*** Block opens ***

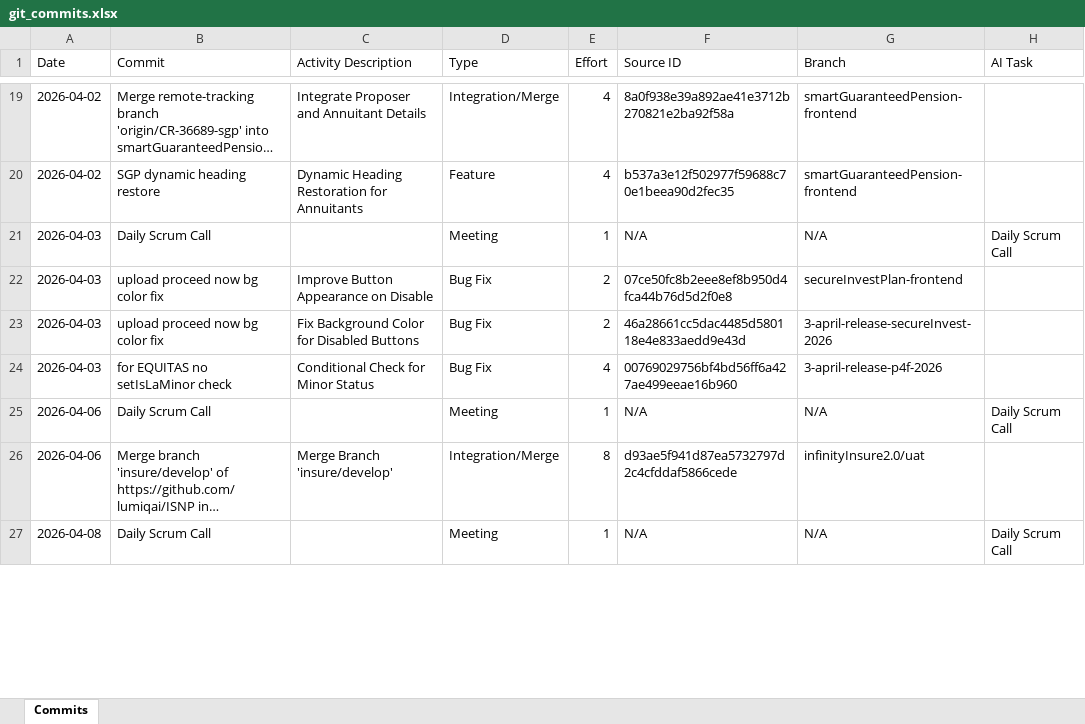
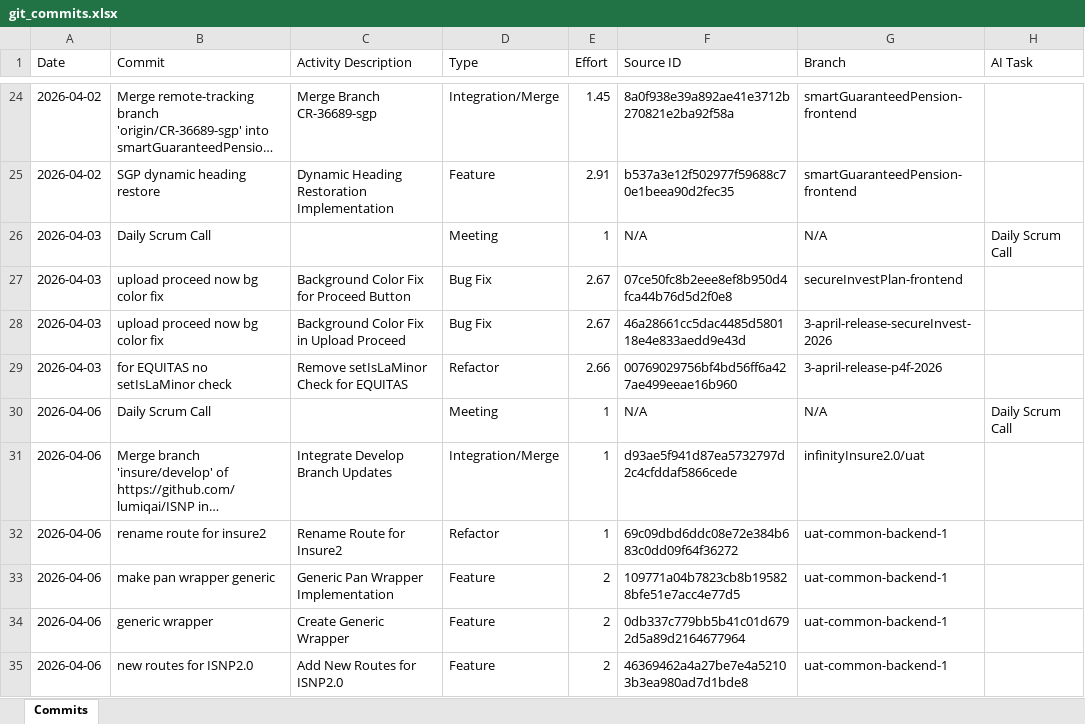
Before and after one commit to lumiqshubh23/redmine_automation, an Excel workbook: redmine-logger/backend/user_data/lumiqshubh23/git_commits.xlsx, sheet Commits, drawn as a sheet; only a part is shown, gaps mark what is left out; the shorter side is filled out with more unchanged rows; long unchanged cells end in …; values as stored, in another font and other column widths than the file's, no borders; addresses are those after the commit; the diff covers the shown part only; the diff names each change by its address in the sheet, - before the commit and + after, or states it on an @@ line.

Commit message:
refactor: standardize Excel headers to Activity Description and CR-DM-PDM ID across backend logic and API responses.

```diff
--- a/redmine-logger/backend/user_data/lumiqshubh23/git_commits.xlsx (sheet Commits)
+++ b/redmine-logger/backend/user_data/lumiqshubh23/git_commits.xlsx (sheet Commits)
-C24 (Activity Description): Integrate Proposer and Annuitant Details
+C24 (Activity Description): Merge Branch CR-36689-sgp
-E24 (Effort): 4
+E24 (Effort): 1.45
-C25 (Activity Description): Dynamic Heading Restoration for Annuitants
+C25 (Activity Description): Dynamic Heading Restoration Implementation
-E25 (Effort): 4
+E25 (Effort): 2.91
-C27 (Activity Description): Improve Button Appearance on Disable
+C27 (Activity Description): Background Color Fix for Proceed Button
-E27:E28 (Effort): 2
+E27:E28 (Effort): 2.67
-C28 (Activity Description): Fix Background Color for Disabled Buttons
+C28 (Activity Description): Background Color Fix in Upload Proceed
-C29 (Activity Description): Conditional Check for Minor Status
+C29 (Activity Description): Remove setIsLaMinor Check for EQUITAS
-D29 (Type): Bug Fix
+D29 (Type): Refactor
-E29 (Effort): 4
+E29 (Effort): 2.66
-C31 (Activity Description): Merge Branch 'insure/develop'
+C31 (Activity Description): Integrate Develop Branch Updates
-E31 (Effort): 8
+E31 (Effort): 1
+row 32: 2026-04-06 | rename route for insure2 | Rename Route for Insure2 | Refactor | 1 | 69c09dbd6ddc08e72e384b683c0dd09f64f36272 | uat-common-backend-1
+row 33: 2026-04-06 | make pan wrapper generic | Generic Pan Wrapper Implementation | Feature | 2 | 109771a04b7823cb8b195828bfe51e7acc4e77d5 | uat-common-backend-1
+row 34: 2026-04-06 | generic wrapper | Create Generic Wrapper | Feature | 2 | 0db337c779bb5b41c01d6792d5a89d2164677964 | uat-common-backend-1
+row 35: 2026-04-06 | new routes for ISNP2.0 | Add New Routes for ISNP2.0 | Feature | 2 | 46369462a4a27be7e4a52103b3ea980ad7d1bde8 | uat-common-backend-1
```
Also changed, not shown: 45 added rows and 88 edited cells elsewhere in this sheet.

*** Block closes ***

Your task: Return all the entries word for word, but omit any pictures they contain.

Exercise solution:
Before and after one commit to lumiqshubh23/redmine_automation, an Excel workbook: redmine-logger/backend/user_data/lumiqshubh23/git_commits.xlsx, sheet Commits, drawn as a sheet; only a part is shown, gaps mark what is left out; the shorter side is filled out with more unchanged rows; long unchanged cells end in …; values as stored, in another font and other column widths than the file's, no borders; addresses are those after the commit; the diff covers the shown part only; the diff names each change by its address in the sheet, - before the commit and + after, or states it on an @@ line.

Commit message:
refactor: standardize Excel headers to Activity Description and CR-DM-PDM ID across backend logic and API responses.

```diff
--- a/redmine-logger/backend/user_data/lumiqshubh23/git_commits.xlsx (sheet Commits)
+++ b/redmine-logger/backend/user_data/lumiqshubh23/git_commits.xlsx (sheet Commits)
-C24 (Activity Description): Integrate Proposer and Annuitant Details
+C24 (Activity Description): Merge Branch CR-36689-sgp
-E24 (Effort): 4
+E24 (Effort): 1.45
-C25 (Activity Description): Dynamic Heading Restoration for Annuitants
+C25 (Activity Description): Dynamic Heading Restoration Implementation
-E25 (Effort): 4
+E25 (Effort): 2.91
-C27 (Activity Description): Improve Button Appearance on Disable
+C27 (Activity Description): Background Color Fix for Proceed Button
-E27:E28 (Effort): 2
+E27:E28 (Effort): 2.67
-C28 (Activity Description): Fix Background Color for Disabled Buttons
+C28 (Activity Description): Background Color Fix in Upload Proceed
-C29 (Activity Description): Conditional Check for Minor Status
+C29 (Activity Description): Remove setIsLaMinor Check for EQUITAS
-D29 (Type): Bug Fix
+D29 (Type): Refactor
-E29 (Effort): 4
+E29 (Effort): 2.66
-C31 (Activity Description): Merge Branch 'insure/develop'
+C31 (Activity Description): Integrate Develop Branch Updates
-E31 (Effort): 8
+E31 (Effort): 1
+row 32: 2026-04-06 | rename route for insure2 | Rename Route for Insure2 | Refactor | 1 | 69c09dbd6ddc08e72e384b683c0dd09f64f36272 | uat-common-backend-1
+row 33: 2026-04-06 | make pan wrapper generic | Generic Pan Wrapper Implementation | Feature | 2 | 109771a04b7823cb8b195828bfe51e7acc4e77d5 | uat-common-backend-1
+row 34: 2026-04-06 | generic wrapper | Create Generic Wrapper | Feature | 2 | 0db337c779bb5b41c01d6792d5a89d2164677964 | uat-common-backend-1
+row 35: 2026-04-06 | new routes for ISNP2.0 | Add New Routes for ISNP2.0 | Feature | 2 | 46369462a4a27be7e4a52103b3ea980ad7d1bde8 | uat-common-backend-1
```
Also changed, not shown: 45 added rows and 88 edited cells elsewhere in this sheet.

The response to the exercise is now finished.